| Web page edit records |
=====

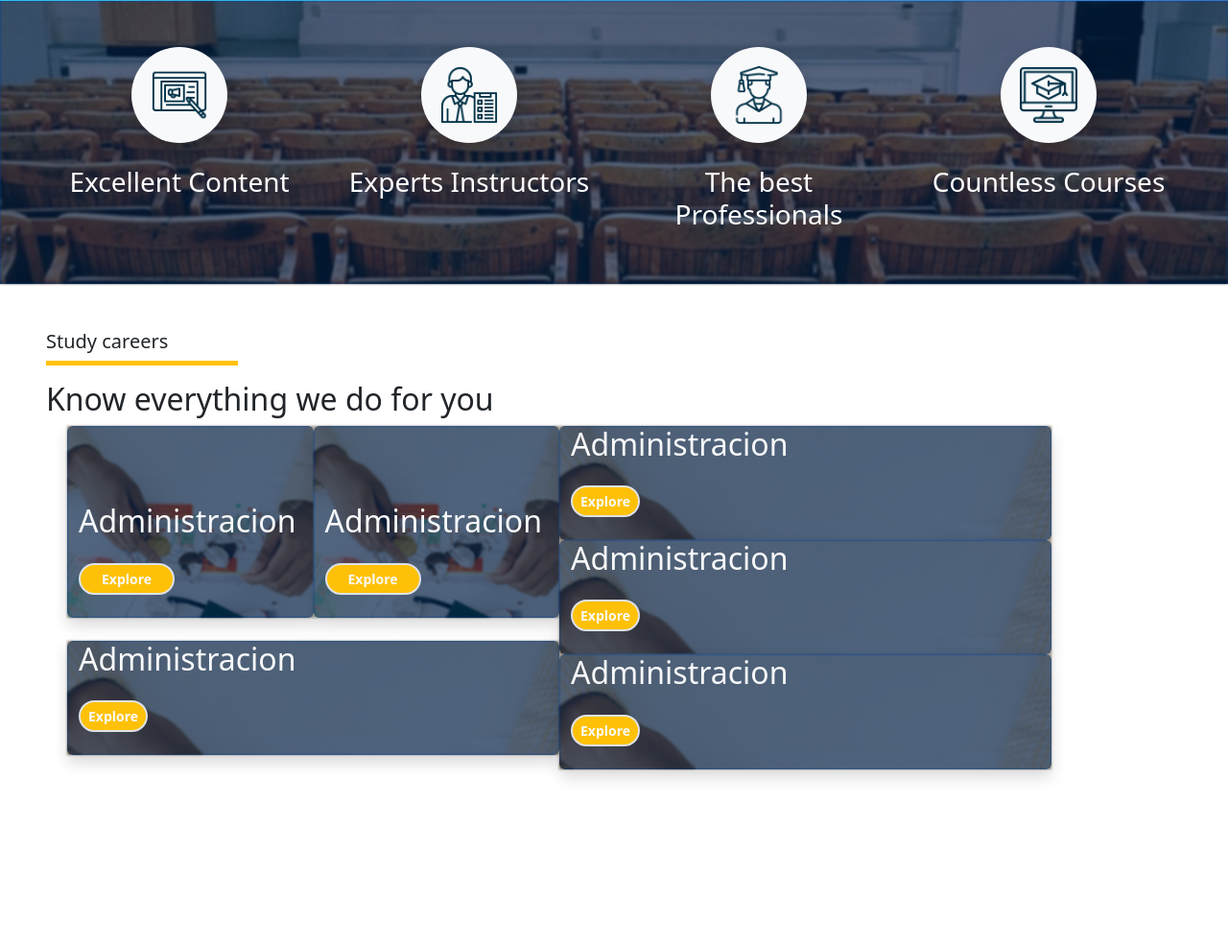
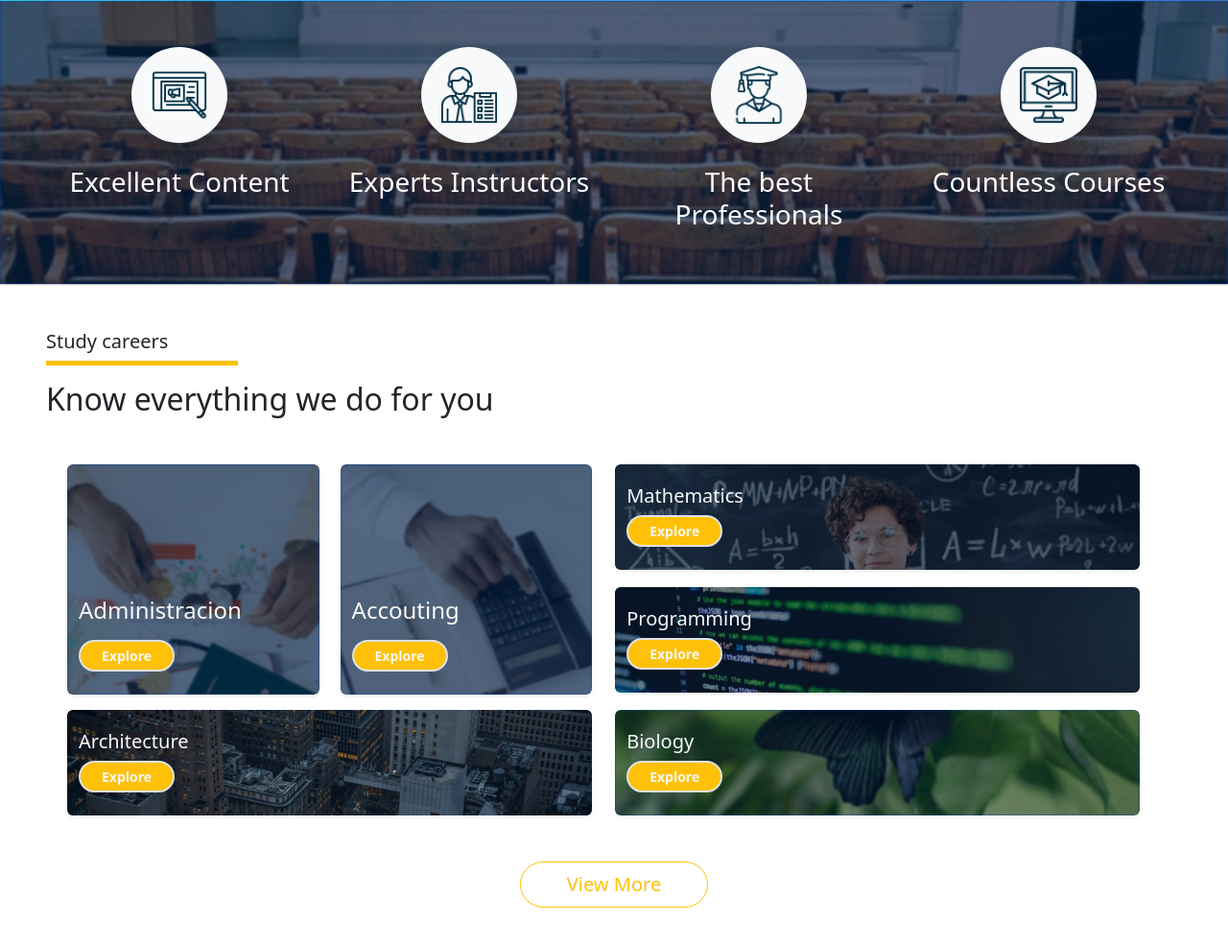
Before and after one commit to BillalbertCode/BillalbertCode.github.io, a plain HTML site: page index.html in a window 1280 px wide. Shown: the part 2142-3126 px from the top of the page at 96% size. Before the commit the page ends 2992 px from the top, so only its background shows below. Drawn offline with nearby package versions, Linux system fonts and the light colour scheme.

Commit message:
Carrers end

```diff
--- a/css/carrer.css
+++ b/css/carrer.css
@@ -1,3 +1,127 @@
-.row-first{
-    height: 200px;
+.row-first {
+    display: flex;
+    flex-direction: column;
+    justify-content: end;
+    height: 240px;
 }
+
+.row-first>button {
+    width: 100px;
+}
+
+.row-long {
+    height: 110px;
+    display: flex;
+    flex-direction: column;
+    justify-content: end;
+}
+
+.row-long>button {
+    width: 100px;
+    border: 2px solid #fff;
+    font-weight: bold;
+}
+
+.background-administration{
+    position:relative;
+    overflow:hidden;
+
+}
+.background-administration::before{
+    content: "";
+    position: absolute;
+    bottom:0;
+    right:0;
+    width:100%;
+    height: 100%;
+    background-image: url('../assets/images/IMAGE\ \ CATEGORY\ ADMINISTRATION.jpg');
+    background-size:100%;
+    filter: blur(1px) brightness(50%) opacity(70%) ;
+    z-index:-1;
+}
+
+.background-accounting{
+    overflow:hidden;
+    position:relative;
+}
+.background-accounting::before{
+    content: "";
+    position: absolute;
+    bottom:0;
+    right:0;
+    width:100%;
+    height: 100%;
+    background-image: url('../assets/images/IMAGE\ \ CATEGORY\ ACCOUNTING.jpg');
+    background-size: cover;
+    filter: blur(1px) brightness(50%) opacity(70%) ;
+    z-index:-1;
+
+}
+.background-architecture{
+    position:relative;
+    overflow:hidden;
+
+}
+.background-architecture::before{
+    content: "";
+    position: absolute;
+    bottom:0;
+    right:0;
+    width:100%;
+    height: 100%;
+    background-image: url('../assets/images/IMAGE\ \ CATEGORY\ ARCHITECTURE.jpg');
+    background-size: cover;
+    filter: brightness(80%) opacity(90%) ;
+    z-index:-1;
+}
+.background-biology{
+    position:relative;
+    overflow:hidden;
+
+}
+.background-biology::before{
+    content: "";
+    position: absolute;
+    bottom:0;
+    right:0;
+    width:100%;
+    height: 100%;
+    background-image: url('../assets/images/IMAGE\ \ CATEGORY\ BIOLOGY.jpg');
+    background-size: cover;
+    background-position: 40% 50%;
+    filter: blur(1px) brightness(70%) opacity(80%) ;
+    z-index:-1;
+}
+.background-mathematics{
+    position:relative;
+    overflow:hidden;
+
+}
+.background-mathematics::before{
+    content: "";
+    position: absolute;
+    bottom:0;
+    right:0;
+    width:100%;
+    height: 100%;
+    background-image: url('../assets/images/IMAGE\ \ CATEGORY\ MATHEMATICS.jpg');
+    background-size: cover;
+    filter: brightness(50%) opacity(80%) ;
+    z-index:-1;
+}
+.background-programming{
+    position:relative;
+    overflow:hidden;
+}
+.background-programming::before{
+    content: "";
+    position: absolute;
+    bottom:0;
+    right:0;
+    width:100%;
+    height: 100%;
+    background-image: url('../assets/images/IMAGE\ \ CATEGORY\ PROGRAMMING.jpg');
+    background-size: cover;
+    filter:  brightness(60%) opacity(80%) ;
+    z-index:-1;
+}
--- a/css/global.css
+++ b/css/global.css
@@ -16,6 +16,7 @@
 .hover-scaleX:hover {
     transform: scale(1.5);
     transition: transform ease 0.2s;
+    z-index:1000;
 }
 
 .text-title{
@@ -56,97 +57,7 @@
     filter: blur(1px) brightness(50%) opacity(70%) ;
     z-index:-1;
 }
-.background-administration{
-    position:relative;
-}
-.background-administration::before{
-    content: "";
-    position: absolute;
-    bottom:0;
-    right:0;
-    width:100%;
-    height: 100%;
-    background-image: url('../assets/images/IMAGE\ \ CATEGORY\ ADMINISTRATION.jpg');
-    background-size:100%;
-    filter: blur(1px) brightness(50%) opacity(70%) ;
-    z-index:-1;
-}
 
-.background-accounting{
-    position:relative;
-}
-.background-accounting::before{
-    content: "";
-    position: absolute;
-    bottom:0;
-    right:0;
-    width:100%;
-    height: 100%;
-    background-image: url('../assets/images/IMAGE\ \ CATEGORY\ ACCOUNTING.jpg');
-    background-size: cover;
-    filter: blur(1px) brightness(50%) opacity(70%) ;
-    z-index:-1;
-}
-.background-architecture{
-    position:relative;
-}
-.background-architecture::before{
-    content: "";
-    position: absolute;
-    bottom:0;
-    right:0;
-    width:100%;
-    height: 100%;
-    background-image: url('../assets/images/IMAGE\ \ CATEGORY\ ARCHITECTURE.jpg');
-    background-size: cover;
-    filter: blur(1px) brightness(50%) opacity(70%) ;
-    z-index:-1;
-}
-.background-biology{
-    position:relative;
-}
-.background-biology::before{
-    content: "";
-    position: absolute;
-    bottom:0;
-    right:0;
-    width:100%;
-    height: 100%;
-    background-image: url('../assets/images/IMAGE\ \ CATEGORY\ BIOLOGY.jpg');
-    background-size: cover;
-    filter: blur(1px) brightness(50%) opacity(70%) ;
-    z-index:-1;
-}
-.background-mathematics{
-    position:relative;
-}
-.background-mathematics::before{
-    content: "";
-    position: absolute;
-    bottom:0;
-    right:0;
-    width:100%;
-    height: 100%;
-    background-image: url('../assets/images/IMAGE\ \ CATEGORY\ MATHEMATICS.jpg');
-    background-size: cover;
-    filter: blur(1px) brightness(50%) opacity(70%) ;
-    z-index:-1;
-}
-.background-programming{
-    position:relative;
-}
-.background-programming::before{
-    content: "";
-    position: absolute;
-    bottom:0;
-    right:0;
-    width:100%;
-    height: 100%;
-    background-image: url('../assets/images/IMAGE\ \ CATEGORY\ PROGRAMMING.jpg');
-    background-size: cover;
-    filter: blur(1px) brightness(50%) opacity(70%) ;
-    z-index:-1;
-}
 
 .background-filter-marine{
     content: "";
--- a/index.html
+++ b/index.html
@@ -231,6 +231,7 @@
         <button class="btn btn-lg btn-outline-warning rounded-pill px-5"> View More</button>
       </div>
     </section>
+
     <!-- About Us -->
     <section id="About" class="container-fluid text-light p-5 background-animated1">
       <div style="width: 200px;" class="border-bottom border-warning border-5 mb-3">
@@ -296,66 +297,69 @@
 
     <!-- Carreers -->
     <section id="Courses" class="container-fluid p-5">
+
       <div style="width: 200px;" class="border-bottom border-warning border-5 mb-3">
         <h2 class="h5">Study careers</h2>
       </div>
-      <p class="h2 mb- 5">Know everything we do for you</p>
-      <div class="container text-light">
-        <div class="row ">
-          <div style="width: 45%;" class="col-6 ">
-            <div class="row mb-4">
-              <div class=" col-6 d-flex flex-column justify-content-end row-first rounded shadow hover-scaleX background-administration">
+      <p class="h2 mb-5">Know everything we do for you</p>
+
+      <div class="container text-light mb-5">
+        <div class="row gap-4 ">
+          <div style="width: 48%;" class="col-6   ">
+
+            <div class="row justify-content-between gap-3">
+              <div style="width: 48%;" class=" col-6 row-first rounded shadow-sm hover-scaleX background-administration">
                 <div class="background-filter-marine rounded"></div>
-                <h2 class="mb-4">Administracion </h2>
+                <h2 class="mb-3 h4">Administracion </h2>
                 <button style="width: 100px;"
-                  class="btn btn-warning btn-2 btn-sm border border-2 text-light fw-bold rounded-pill mb-4">
+                  class="btn btn-warning btn-sm border border-2 text-light fw-bold rounded-pill mb-4">
                   Explore</button>
               </div>
-              <div
-                class="col-6 d-flex flex-column justify-content-end row-first rounded shadow hover-scaleX background-administration">
+
+              <div style="width: 48%;" class="col-6  row-first rounded shadow-sm hover-scaleX background-accounting">
                 <div class="background-filter-marine rounded"></div>
-                <h2 class="mb-4">Administracion </h2>
+                <h2 class="mb-3 h4">Accouting </h2>
                 <button style="width: 100px;"
-                  class="btn btn-warning btn-2 btn-sm border border-2 text-light fw-bold rounded-pill mb-4">
+                  class="btn btn-warning btn-sm border border-2 text-light fw-bold rounded-pill mb-4">
                   Explore</button>
               </div>
-            </div>
-            <div class="row">
-              <div class="col-12 rounded shadow hover-scaleX background-administration">
+
+              <div class="col-12 row-long rounded shadow-sm hover-scaleX background-architecture">
                 <div class="background-filter-marine rounded"></div>
-                <h2 class="mb-4">Administracion</h2>
-                <button class="btn btn-warning btn-2 btn-sm border border-2 text-light fw-bold rounded-pill mb-4">
+                <h2 class="h5">Architecture</h2>
+                <button class="btn text-light border border-2 btn-warning btn-sm rounded-pill mb-4">
                   Explore</button>
               </div>
             </div>
           </div>
-          <div style="width: 45%;" class="col-6">
-            <div class="row">
-              <div class="col-12 rounded shadow hover-scaleX background-administration">
+
+          <div style="width: 48%;" class="col-6">
+
+            <div class="row gap-2 h-100 align-content-between">
+              <div class="col-12 row-long rounded shadow-sm hover-scaleX background-mathematics">
                 <div class="background-filter-marine rounded"></div>
-                <h2 class="mb-4">Administracion</h2>
-                <button class="btn btn-warning btn-2 btn-sm border border-2 text-light fw-bold rounded-pill mb-4">
+                <h2 class=" h5">Mathematics</h2>
+                <button class="btn text-light btn-warning border border-2 btn-sm rounded-pill mb-4">
                   Explore</button>
               </div>
-            </div>
-            <div class="row">
-              <div class="col-12 rounded shadow hover-scaleX background-administration">
+              <div class="col-12 row-long rounded shadow-sm hover-scaleX background-programming">
                 <div class="background-filter-marine rounded"></div>
-                <h2 class="mb-4">Administracion</h2>
-                <button class="btn btn-warning btn-2 btn-sm border border-2 text-light fw-bold rounded-pill mb-4">
+                <h2 class="h5">Programming</h2>
+                <button class="btn text-light btn-warning border border-2 btn-sm rounded-pill mb-4">
                   Explore</button>
               </div>
-            </div>
-            <div class="row">
-              <div class="col-12 rounded shadow hover-scaleX background-administration">
+              <div class="col-12 row-long rounded shadow-sm hover-scaleX background-biology">
                 <div class="background-filter-marine rounded"></div>
-                <h2 class="mb-4">Administracion</h2>
-                <button class="btn btn-warning btn-2 btn-sm border border-2 text-light fw-bold rounded-pill mb-4">
+                <h2 class="h5">Biology</h2>
+                <button class="btn text-light btn-warning border border-2 btn-sm rounded-pill mb-4">
                   Explore</button>
               </div>
             </div>
           </div>
         </div>
+      </div>
+      <div class="container d-flex justify-content-center">
+        <button class="btn btn-lg btn-outline-warning rounded-pill px-5"> View More</button>
       </div>
     </section>
   </main>
```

=====

| What this task involves |
Starting from the data above, filter for lines with "container" and copy each one.

| Answer below |
     <section id="About" class="container-fluid text-light p-5 background-animated1">
     <section id="Courses" class="container-fluid p-5">
-      <div class="container text-light">
+      <div class="container text-light mb-5">
+      <div class="container d-flex justify-content-center">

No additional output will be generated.